§ **WHAT THE TASK ASKS**
All of the records should be given again verbatim.

§ **PROVIDED INFORMATION**
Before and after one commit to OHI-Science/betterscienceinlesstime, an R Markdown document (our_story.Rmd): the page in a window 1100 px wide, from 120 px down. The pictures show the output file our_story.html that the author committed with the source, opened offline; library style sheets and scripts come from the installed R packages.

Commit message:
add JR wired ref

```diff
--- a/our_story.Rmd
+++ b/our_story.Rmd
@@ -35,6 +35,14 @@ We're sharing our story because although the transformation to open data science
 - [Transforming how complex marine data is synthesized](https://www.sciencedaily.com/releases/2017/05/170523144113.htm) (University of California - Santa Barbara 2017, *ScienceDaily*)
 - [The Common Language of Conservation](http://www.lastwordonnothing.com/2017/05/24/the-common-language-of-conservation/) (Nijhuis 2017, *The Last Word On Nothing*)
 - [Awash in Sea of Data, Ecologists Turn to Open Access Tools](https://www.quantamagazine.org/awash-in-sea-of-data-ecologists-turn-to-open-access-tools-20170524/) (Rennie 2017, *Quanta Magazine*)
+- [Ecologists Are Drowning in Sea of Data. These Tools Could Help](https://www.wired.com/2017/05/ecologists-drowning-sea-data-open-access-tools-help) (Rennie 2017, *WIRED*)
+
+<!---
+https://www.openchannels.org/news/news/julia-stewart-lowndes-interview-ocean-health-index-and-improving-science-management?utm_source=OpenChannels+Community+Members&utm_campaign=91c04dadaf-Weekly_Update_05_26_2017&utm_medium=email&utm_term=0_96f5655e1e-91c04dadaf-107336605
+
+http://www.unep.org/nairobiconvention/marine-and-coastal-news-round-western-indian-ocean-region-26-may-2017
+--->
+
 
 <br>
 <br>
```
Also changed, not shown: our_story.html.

§ **SOLUTION TO THIS PROBLEM**
Before and after one commit to OHI-Science/betterscienceinlesstime, an R Markdown document (our_story.Rmd): the page in a window 1100 px wide, from 120 px down. The pictures show the output file our_story.html that the author committed with the source, opened offline; library style sheets and scripts come from the installed R packages.

Commit message:
add JR wired ref

```diff
--- a/our_story.Rmd
+++ b/our_story.Rmd
@@ -35,6 +35,14 @@ We're sharing our story because although the transformation to open data science
 - [Transforming how complex marine data is synthesized](https://www.sciencedaily.com/releases/2017/05/170523144113.htm) (University of California - Santa Barbara 2017, *ScienceDaily*)
 - [The Common Language of Conservation](http://www.lastwordonnothing.com/2017/05/24/the-common-language-of-conservation/) (Nijhuis 2017, *The Last Word On Nothing*)
 - [Awash in Sea of Data, Ecologists Turn to Open Access Tools](https://www.quantamagazine.org/awash-in-sea-of-data-ecologists-turn-to-open-access-tools-20170524/) (Rennie 2017, *Quanta Magazine*)
+- [Ecologists Are Drowning in Sea of Data. These Tools Could Help](https://www.wired.com/2017/05/ecologists-drowning-sea-data-open-access-tools-help) (Rennie 2017, *WIRED*)
+
+<!---
+https://www.openchannels.org/news/news/julia-stewart-lowndes-interview-ocean-health-index-and-improving-science-management?utm_source=OpenChannels+Community+Members&utm_campaign=91c04dadaf-Weekly_Update_05_26_2017&utm_medium=email&utm_term=0_96f5655e1e-91c04dadaf-107336605
+
+http://www.unep.org/nairobiconvention/marine-and-coastal-news-round-western-indian-ocean-region-26-may-2017
+--->
+
 
 <br>
 <br>
```
Also changed, not shown: our_story.html.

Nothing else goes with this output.